§ About this exercise:
Show each line from the records below in which the word "null" occurs.

§ Data for this task:

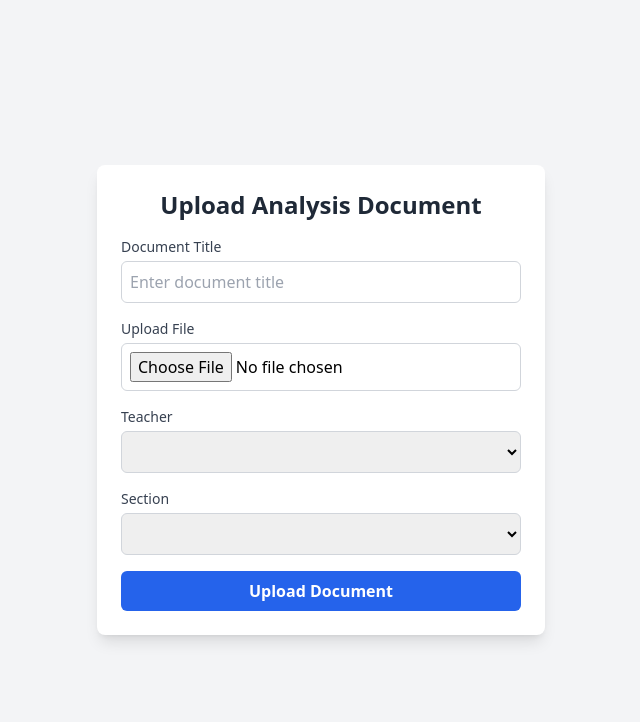
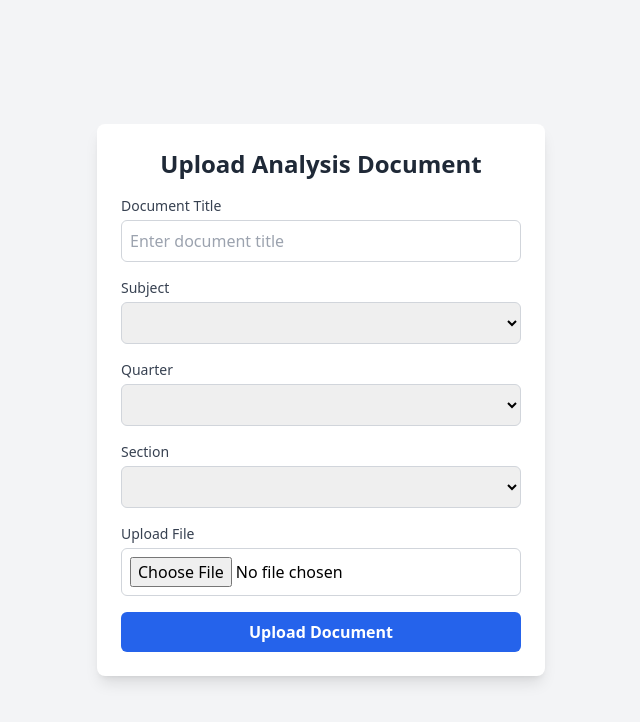
Before and after one commit to Dima-salang/esptfa-arima, a Django app: template esptfa-arima/Test_Management/templates/upload_document.html in a window 1280 px wide. Shown: the top 722 px of the page, without its empty margins (319-959 px from the left). Run offline with Django 5.2, Linux system fonts and the light colour scheme; the template is opened without the code that fills it: values that come from a table or form of the project are taken from there, others are empty; some libraries are stand-ins or nearby versions.

Commit message:
add: subject and quarter to forms and modified html to include the fields

```diff
--- a/esptfa-arima/Test_Management/forms.py
+++ b/esptfa-arima/Test_Management/forms.py
@@ -6,4 +6,4 @@
     class Meta:
         model = AnalysisDocument
         fields = ['analysis_doc_title',
-                  'analysis_doc', 'teacher_id', 'section_id']
+                  'analysis_doc', 'section_id', 'quarter', 'subject']
--- a/esptfa-arima/Test_Management/models.py
+++ b/esptfa-arima/Test_Management/models.py
@@ -43,6 +43,8 @@
 class AnalysisDocument(models.Model):
     analysis_document_id = models.AutoField(unique=True, primary_key=True)
     analysis_doc_title = models.CharField(max_length=100)
+    quarter = models.ForeignKey(Quarter, on_delete=models.CASCADE, null=True)
+    subject = models.ForeignKey(Subject, on_delete=models.CASCADE, null=True)
     upload_date = models.DateTimeField(auto_now_add=True)
     analysis_doc = models.FileField(upload_to='analysis_documents/')
     teacher_id = models.ForeignKey(Teacher, on_delete=models.CASCADE)
--- a/esptfa-arima/Test_Management/templates/upload_document.html
+++ b/esptfa-arima/Test_Management/templates/upload_document.html
@@ -21,21 +21,27 @@
                 <input type="text" name="analysis_doc_title" id="id_analysis_doc_title" class="mt-1 block w-full p-2 border border-gray-300 rounded-md focus:ring-blue-500 focus:border-blue-500" placeholder="Enter document title" required>
             </div>
 
-            <!-- File Upload -->
+            <!-- Subject Selection -->
             <div>
-                <label for="id_analysis_doc" class="block text-sm font-medium text-gray-700">Upload File</label>
-                <input type="file" name="analysis_doc" id="id_analysis_doc" class="mt-1 block w-full border border-gray-300 rounded-md p-2 focus:ring-blue-500 focus:border-blue-500 bg-white" required>
-            </div>
-
-            <!-- Teacher Selection -->
-            <div>
-                <label for="id_teacher_id" class="block text-sm font-medium text-gray-700">Teacher</label>
-                <select name="teacher_id" id="id_teacher_id" class="mt-1 block w-full border border-gray-300 rounded-md p-2 focus:ring-blue-500 focus:border-blue-500">
-                    {% for teacher in form.fields.teacher_id.queryset %}
-                        <option value="{{ teacher.pk }}">{{ teacher }}</option>
+                <label for="id_subject" class="block text-sm font-medium text-gray-700">Subject</label>
+                <select name="subject" id="id_subject" class="mt-1 block w-full border border-gray-300 rounded-md p-2 focus:ring-blue-500 focus:border-blue-500">
+                    {% for subject in form.fields.subject.queryset %}
+                        <option value="{{ subject.pk }}">{{ subject }}</option>
                     {% endfor %}
                 </select>
             </div>
+
+            <!-- Quarter Selection-->
+            <div>
+                <label for="id_quarter" class="block text-sm font-medium text-gray-700">Quarter</label>
+                <select name="quarter" id="id_quarter" class="mt-1 block w-full border border-gray-300 rounded-md p-2 focus:ring-blue-500 focus:border-blue-500">
+                    {% for quarter in form.fields.quarter.queryset %}
+                        <option value="{{ quarter.pk }}">{{ quarter }}</option>
+                    {% endfor %}
+                </select>
+            </div>
+
+
 
             <!-- Section Selection -->
             <div>
@@ -45,6 +51,15 @@
                         <option value="{{ section.pk }}">{{ section }}</option>
                     {% endfor %}
                 </select>
+            </div>
+
+
+            <!-- File Upload -->
+            <div>
+                <label for="id_analysis_doc" class="block text-sm font-medium text-gray-700">Upload File</label>
+                <input type="file" name="analysis_doc" id="id_analysis_doc"
+                    class="mt-1 block w-full border border-gray-300 rounded-md p-2 focus:ring-blue-500 focus:border-blue-500 bg-white"
+                    required>
             </div>
 
             <!-- Submit Button -->
```
Also changed, not shown: esptfa-arima/Test_Management/views.py (+9 -2 lines), esptfa-arima/Test_Management/migrations/0004_quarter_subject_analysisdocument_quarter_and_more.py (added), esptfa-arima/db.sqlite3.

§ The answer:
+    quarter = models.ForeignKey(Quarter, on_delete=models.CASCADE, null=True)
+    subject = models.ForeignKey(Subject, on_delete=models.CASCADE, null=True)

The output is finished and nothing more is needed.